# WORK TO BE COMPLETED
Go through the entries below and pick out every line with "resolve".

Source records:

┄┄┄┄┄┄┄┄┄┄

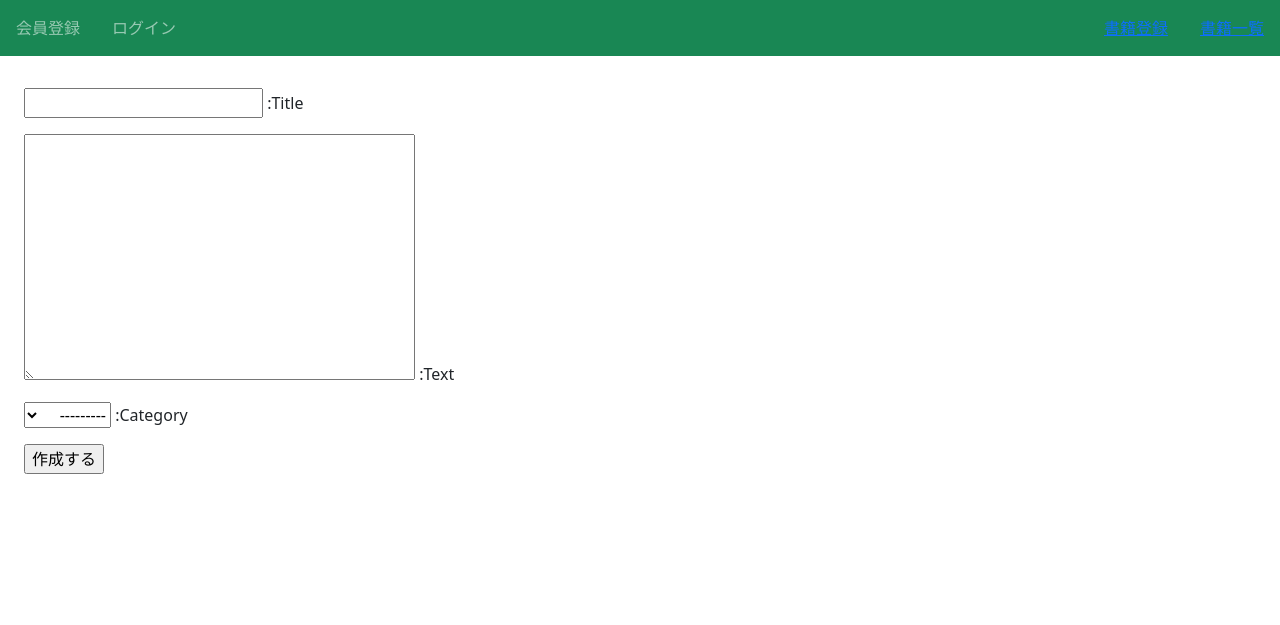
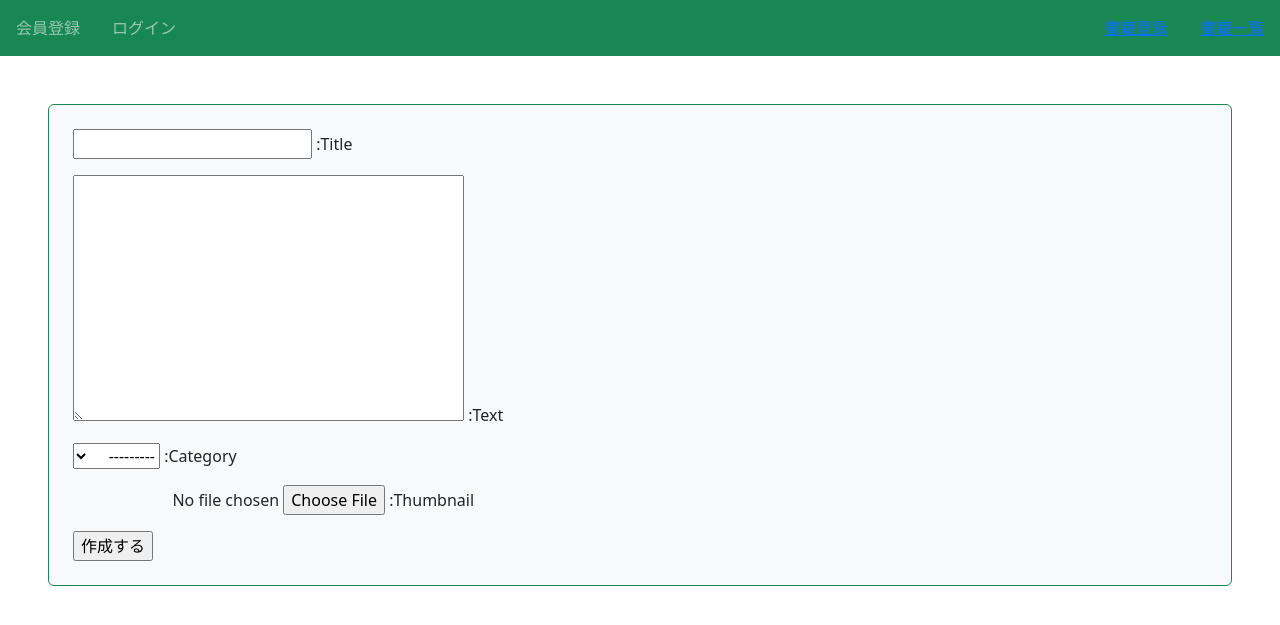
Before and after one commit to hosomatu/hackathon-basic-sample, a Django app: page /book/create/ in a window 1280 px wide. Shown: the top 625 px of the page. Run offline with Django 3.2, Linux system fonts and the light colour scheme.

Commit message:
画像の表示

```diff
--- a/hackathonbasic/book/models.py
+++ b/hackathonbasic/book/models.py
@@ -1,4 +1,5 @@
 # モデル。テーブルの内容をクラスとして定義。
+# ここに定義してから、python3 manage.py makemigrations でマイグレーションファイルが作成される。その後、python3 manage.py migrateで実際のDBにマイグレートされる。
 from django.db import models
 from . consts import MAX_RATE
 
@@ -9,6 +10,7 @@ RATE_CHOICES = [(x, str(x)) for x in range(0, MAX_RATE + 1)] # [(0,'0'),(1,'1'),
 class Book(models.Model):
     title = models.CharField(max_length=100) # titleという名前のCharField(文字列型)のテーブルを定義。
     text = models.TextField(max_length=255)
+    thumbnail = models.ImageField(null=True, blank=True) # Pillowライブラリが必要。nullはDBの話、blankはフォームの話、基本的にnull許容するときはblankも許容する。画像の保存場所はsettings.pyを確認する
     category = models.TextField(
         max_length=100,
         choices= CATEGORY # choicesオプション。デフォルトのフォームがセレクトボックするになる。バリデーションもきく。 https://arc.net/l/quote/lehwmztf
--- a/hackathonbasic/book/templates/book/book_create.html
+++ b/hackathonbasic/book/templates/book/book_create.html
@@ -3,7 +3,8 @@
 {% block title %}書籍作成{% endblock %}
 
 {% block content %}
-    <form method='POST' style='text-align: left;'> {% csrf_token %}
+    <!-- enctypeとはHTMLでフォームがデータがサーバーに送信される際のエンコーディング形式を定めるもの。ファイルをアップロードする際にこんな感じにする -->
+    <form method='POST' enctype="multipart/form-data" class="p-4 m-4 bg-light border border-success rounded form-group"> {% csrf_token %}
         {{form.as_p}}  <!-- モデルのフォーム情報に基づいた入力フォームがpタグに挟まる形になる -->
         <input type='submit' value='作成する'>
     </form>
--- a/hackathonbasic/book/templates/book/book_update.html
+++ b/hackathonbasic/book/templates/book/book_update.html
@@ -3,8 +3,7 @@
 {% block title %}書籍修正{% endblock %}
 
 {% block content %}
-    <form method='POST' style='text-align: left;'>
-        {% csrf_token %}
+    <form method='POST' enctype="multipart/form-data" class="p-4 m-4 bg-light border border-success rounded form-group"> {% csrf_token %}
         {{form.as_p}}  <!-- モデルのフォーム情報に基づいた入力フォームがpタグに挟まる形になる -->
         <input type='submit'>修正する</button>
     </form>
--- a/hackathonbasic/book/templates/book/index.html
+++ b/hackathonbasic/book/templates/book/index.html
@@ -9,6 +9,7 @@
 	{% for item in object_list %}
 	<div class="p-4 m-4 bg-light border border-success rounded" style="text-align: left;">
 		<h2 class="text-success">{{ item.title }}</h2>
+		<img src="{{ item.thumbnail.url }}" class="img-thumbnail" /> <!-- ファイルがMEDIA_ROOT以下に保存されているとき、TextFieldクラスのurlプロパティによって、そのファイルにアクセスすることができる。 -->
 		<h6>{{ item.category }}</h6>
 		<div class="mt-3">
 			<!-- 詳細へのリンク。urlの名前を使用している -->
--- a/hackathonbasic/book/views.py
+++ b/hackathonbasic/book/views.py
@@ -18,7 +18,7 @@ class DetailBookView(DetailView) :
 class CreateBookView(CreateView) :
     template_name = 'book/book_create.html'
     model = Book
-    fields = ('title', 'text', 'category')
+    fields = ('title', 'text', 'category', 'thumbnail') # フォームの内容
     success_url = reverse_lazy('list-book') # reverce逆の動作。つまり普段はurlからviewsの名前を得ているがそれの逆(viewの名前からurlを得る)を行う。lazyによりDjangoの初期化のタイミングで処理が走らないように送らせている。
 
 class DeleteBookView(DeleteView) :
@@ -28,7 +28,7 @@ class DeleteBookView(DeleteView) :
 
 class UpdateBookView(UpdateView) :
     model = Book
-    fields = ('title', 'text', 'category' )
+    fields = ('title', 'text', 'category', 'thumbnail')
     template_name = 'book/book_update.html'
     success_url = reverse_lazy('list-book')
 
--- a/hackathonbasic/hackathonbasic/settings.py
+++ b/hackathonbasic/hackathonbasic/settings.py
@@ -15,7 +15,7 @@ https://docs.djangoproject.com/en/3.2/ref/settings/
 from pathlib import Path
 
 # Build paths inside the project like this: BASE_DIR / 'subdir'.
-BASE_DIR = Path(__file__).resolve().parent.parent
+BASE_DIR = Path(__file__).resolve().parent.parent # manage.pyが入っているディレクトリになっている
 
 
 # Quick-start development settings - unsuitable for production
@@ -124,6 +124,10 @@ USE_TZ = True
 
 STATIC_URL = '/static/'
 
+MEDIA_URL = '/media/'
+
+MEDIA_ROOT = BASE_DIR / 'media' #開発時はここに画像を配置する。
+
 # Default primary key field type
 # https://docs.djangoproject.com/en/3.2/ref/settings/#default-auto-field
 
--- a/hackathonbasic/hackathonbasic/urls.py
+++ b/hackathonbasic/hackathonbasic/urls.py
@@ -15,6 +15,8 @@ Including another URLconf
     1. Import the include() function: from django.urls import include, path
     2. Add a URL to urlpatterns:  path('blog/', include('blog.urls'))
 """
+from django.conf import settings
+from django.conf.urls.static import static
 from django.contrib import admin
 from django.urls import path, include
 
@@ -28,3 +30,6 @@ urlpatterns = [
     path('accounts/', include('accounts.urls')), #認証機能appをこのプロジェクトに追加
     path('', include('book.urls')), # book/urls.py内で定義されたパスがこのプロジェクトに追加される。
 ]
+
+# デプロイ時には使われないためあえて外して記載している。
+urlpatterns += static(settings.MEDIA_URL, document_root=settings.MEDIA_ROOT) # 画像表示のためのルーティング。staticという関数によって、requestされたURLと第一引数のMEDIA_URLが同じならその画像を返す。document_rootは画像の保存場所
```
Also changed, not shown: hackathonbasic/book/migrations/0006_book_thumbnail.py (added), hackathonbasic/media/django.jpg (added), hackathonbasic/media/django_e6CYoQ6.jpg (added).
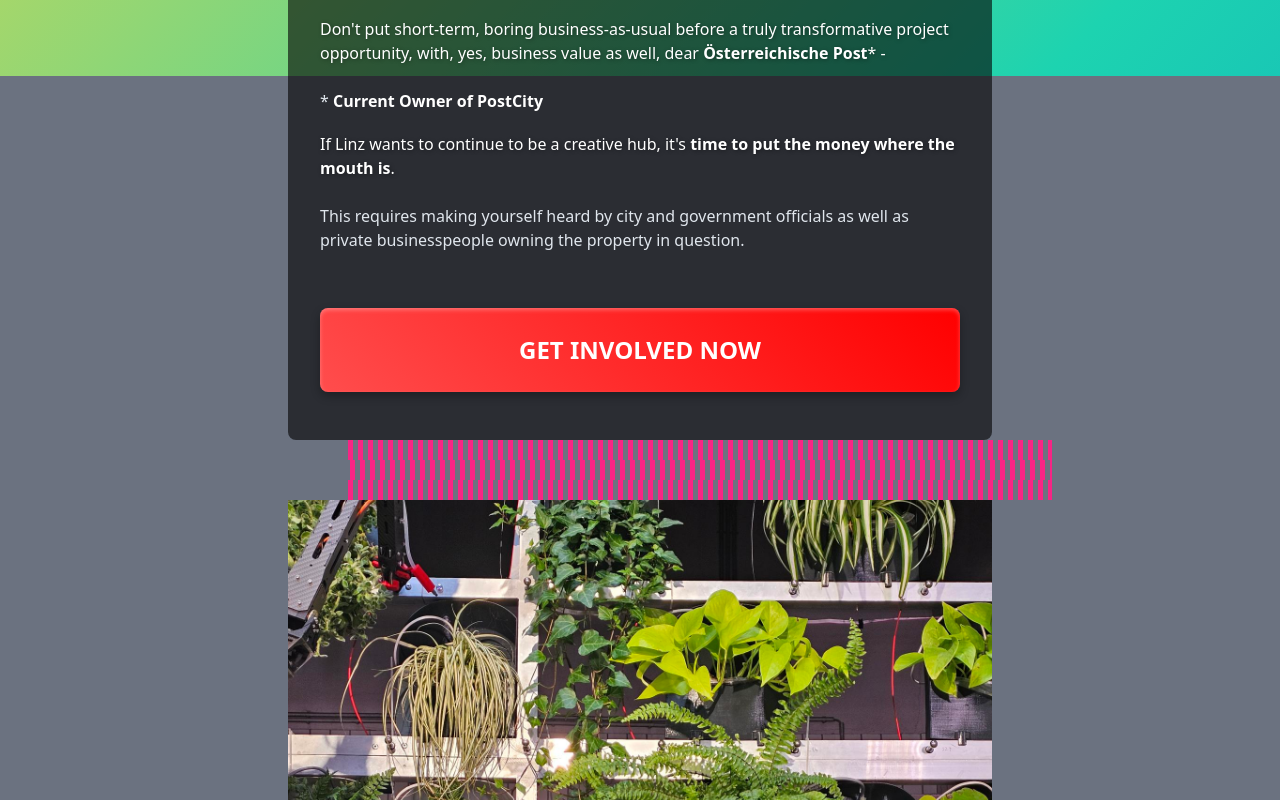
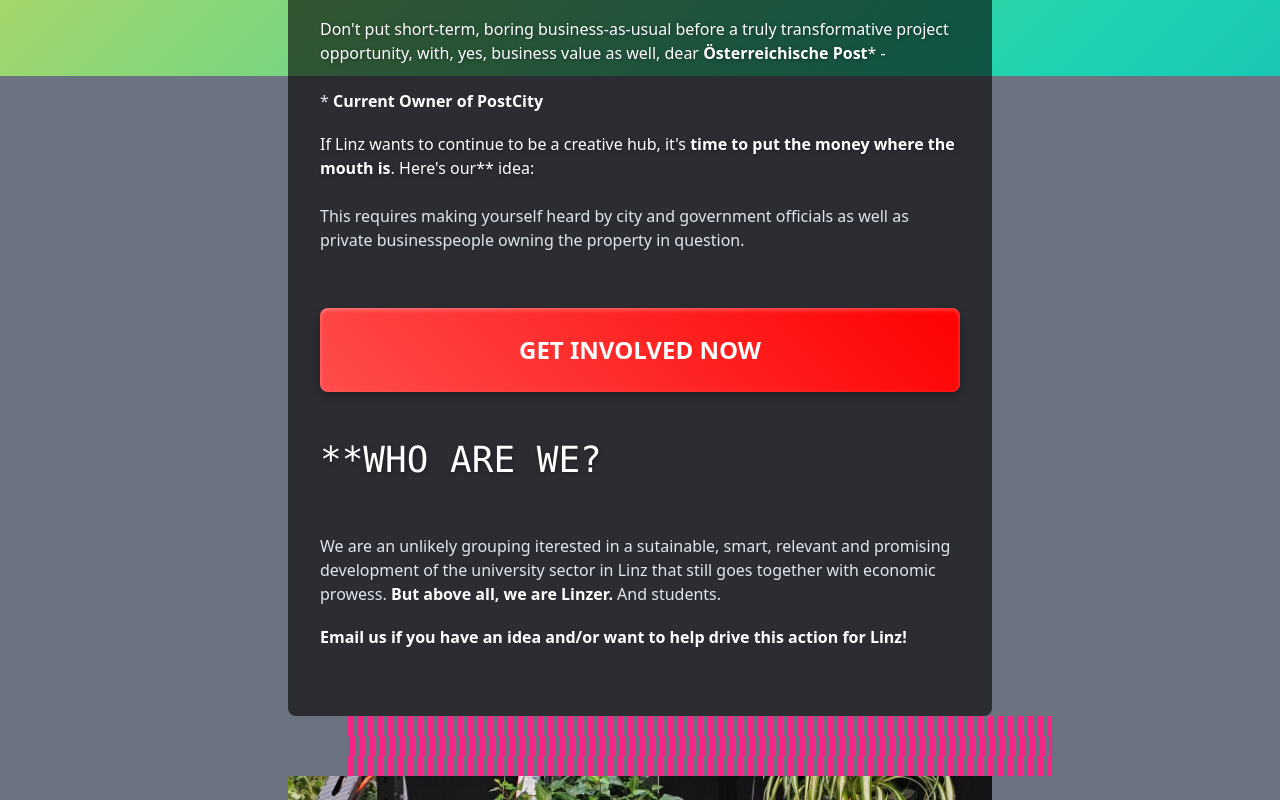
Before and after one commit to heseltime/postuni, a Nuxt app: page / in a window 1280 px wide. Shown: the part 920-1720 px from the top of the page. Built offline with nearby package versions, Linux system fonts and the light colour scheme.

Commit message:
Improve Text

```diff
--- a/layouts/default.vue
+++ b/layouts/default.vue
@@ -33,11 +33,21 @@
       </h5>
       <h3 class="text-md text-gray-300">Don't put short-term, boring business-as-usual before a truly transformative project opportunity, with, yes, business value as well, dear <b>Österreichische Post</b>* -</h3>
       <h4 class="text-md text-gray-300">* <b>Current Owner of PostCity</b></h4>
-      <h3 class="text-md text-gray-300">If Linz wants to continue to be a creative hub, it's <b>time to put the money where the mouth is</b>.</h3>
+      <h3 class="text-md text-gray-300">If Linz wants to continue to be a creative hub, it's <b>time to put the money where the mouth is</b>. Here's our** idea:</h3>
       <h4 class="text-md text-gray-300">This requires making yourself heard by city and government officials as well as private businesspeople owning the property in question.</h4>
 
       <!-- Call to Action Button -->
       <button class="cta-button">Get Involved Now</button>
+
+      <h3 class="text-4xl uppercase mb-4 font-mono text-white-400 pt-12">**Who are we?</h3>
+
+      <h4>We are an unlikely grouping iterested in a sutainable, smart, relevant and promising development of the university sector in Linz that still goes together with economic prowess. <b>But above all, we are Linzer.</b> And students.</h4>
+
+      <!-- IT-U Founding Lab? -->
+      <!-- Kunstuni -->
+      <!-- KHJ -->
+
+      <h4><b>Email us if you have an idea and/or want to help drive this action for Linz!</b></h4>
     </div>
 
 
--- a/pages/index.vue
+++ b/pages/index.vue
@@ -39,7 +39,7 @@
         <div class="con-belt"></div>
       </div>
 
-      <h4 class="text-2xl uppercase mb-4 font-mono text-blue-300">Without further ado:</h4>
+      <h4 class="text-2xl uppercase mb-4 font-mono text-blue-300">Let's unpack this:</h4>
 
       <h3 class="text-3xl uppercase mb-4 font-mono text-blue-300">Why IT-U at PostCity <b>->NOW<-</b>? <b>IN DETAIL</b></h3>
 
```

┄┄┄┄┄┄┄┄┄┄

# TASK OUTPUT
-BASE_DIR = Path(__file__).resolve().parent.parent
+BASE_DIR = Path(__file__).resolve().parent.parent # manage.pyが入っているディレクトリになっている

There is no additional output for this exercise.